For the collection: 'Life in the time of #COVID'
I’m not going to get the virus. And if I do get it, I’m going to recover. I’m not going to die. Are you kidding me?
So why, then, when I wake up in the middle of the night with a stuffed nose, do I go into a small panic? I imagine trembling with chills, drowning my sheets with sweat, whatever the terrifying feeling is of not being able to breathe. What will I do? Where will I go? Will there be equipment to help me? Or will I actually close my eyes, surrender, and die?
I never get sick, I tell my family. But they remind me that I do, that I ended up in the hospital last year with epiglottitis, my throat on fire, my saliva accumulating in my mouth until I had to spit it into a tissue. A smart ENT doc admitted me to the hospital, where I was quickly hooked up to IV antibiotics and, I think, steroids, and two days later I headed home. But where did that come from – the minor sore throat that escalated in mere days? I was fine until I wasn’t.

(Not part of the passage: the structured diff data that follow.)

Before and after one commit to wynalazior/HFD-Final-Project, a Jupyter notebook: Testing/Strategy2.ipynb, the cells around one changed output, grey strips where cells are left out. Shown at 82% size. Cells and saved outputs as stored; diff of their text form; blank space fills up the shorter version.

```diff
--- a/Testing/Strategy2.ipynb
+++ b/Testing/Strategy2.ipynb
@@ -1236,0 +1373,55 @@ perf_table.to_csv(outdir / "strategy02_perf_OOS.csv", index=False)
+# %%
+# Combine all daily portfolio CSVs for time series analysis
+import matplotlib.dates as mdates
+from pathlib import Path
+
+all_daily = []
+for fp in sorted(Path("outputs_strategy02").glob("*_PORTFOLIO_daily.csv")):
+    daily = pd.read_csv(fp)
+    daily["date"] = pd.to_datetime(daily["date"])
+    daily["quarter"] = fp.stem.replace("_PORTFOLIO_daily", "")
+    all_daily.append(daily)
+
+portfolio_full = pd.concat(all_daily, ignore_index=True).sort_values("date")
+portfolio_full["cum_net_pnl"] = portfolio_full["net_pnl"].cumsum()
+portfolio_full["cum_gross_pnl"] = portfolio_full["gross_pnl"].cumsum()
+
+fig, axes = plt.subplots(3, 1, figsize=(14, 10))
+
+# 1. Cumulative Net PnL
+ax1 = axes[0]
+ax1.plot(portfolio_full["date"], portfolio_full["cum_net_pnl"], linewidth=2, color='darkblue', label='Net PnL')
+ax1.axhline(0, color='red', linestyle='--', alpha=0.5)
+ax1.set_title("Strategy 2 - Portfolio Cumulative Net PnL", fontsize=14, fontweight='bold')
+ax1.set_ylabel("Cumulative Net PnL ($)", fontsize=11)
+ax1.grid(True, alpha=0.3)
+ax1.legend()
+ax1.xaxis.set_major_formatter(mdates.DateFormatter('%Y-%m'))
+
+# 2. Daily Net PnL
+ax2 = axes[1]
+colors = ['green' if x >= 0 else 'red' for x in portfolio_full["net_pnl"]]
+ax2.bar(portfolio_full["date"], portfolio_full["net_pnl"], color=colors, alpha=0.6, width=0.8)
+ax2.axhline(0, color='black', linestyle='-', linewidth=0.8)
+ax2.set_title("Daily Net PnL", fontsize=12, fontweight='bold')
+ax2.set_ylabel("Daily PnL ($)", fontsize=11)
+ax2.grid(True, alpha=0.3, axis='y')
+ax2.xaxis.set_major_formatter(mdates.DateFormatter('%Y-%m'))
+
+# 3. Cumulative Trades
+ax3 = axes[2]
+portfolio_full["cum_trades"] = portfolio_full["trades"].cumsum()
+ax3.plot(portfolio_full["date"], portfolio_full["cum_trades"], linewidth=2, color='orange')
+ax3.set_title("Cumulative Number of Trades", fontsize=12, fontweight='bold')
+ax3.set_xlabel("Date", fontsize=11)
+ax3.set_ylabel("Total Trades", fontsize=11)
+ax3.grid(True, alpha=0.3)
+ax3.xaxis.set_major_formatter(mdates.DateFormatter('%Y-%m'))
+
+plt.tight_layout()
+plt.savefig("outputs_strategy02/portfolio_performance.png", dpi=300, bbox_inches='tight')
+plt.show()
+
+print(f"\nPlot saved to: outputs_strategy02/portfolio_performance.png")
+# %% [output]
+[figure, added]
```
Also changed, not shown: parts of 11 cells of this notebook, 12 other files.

I bring myself to easy tears when I think about dying and leaving my daughters behind. I know they will miss me terribly, but I cry because of how much I will miss them. I feel that loss even as I write this sentence.
I ask my husband, Paul, how much longer he thinks we’ll be living like this – isolated, masked, afraid. But then I remember, I’m not going to get sick. And Paul says he’s not either. Good for us. We aren’t going to die.
Susan Hodara is a journalist, memoirist and educator. Her articles have appeared in The New York Times, Communication Arts, Harvard Magazine and more. Her short memoirs have been published in a variety of anthologies and literary journals. Hodara is co-author with three other women of “Still Here Thinking of You: A Second Chance With Our Mothers” (Big Table Publishing, 2013), a collaborative memoir about their mothers. More at www.susanhodara.com.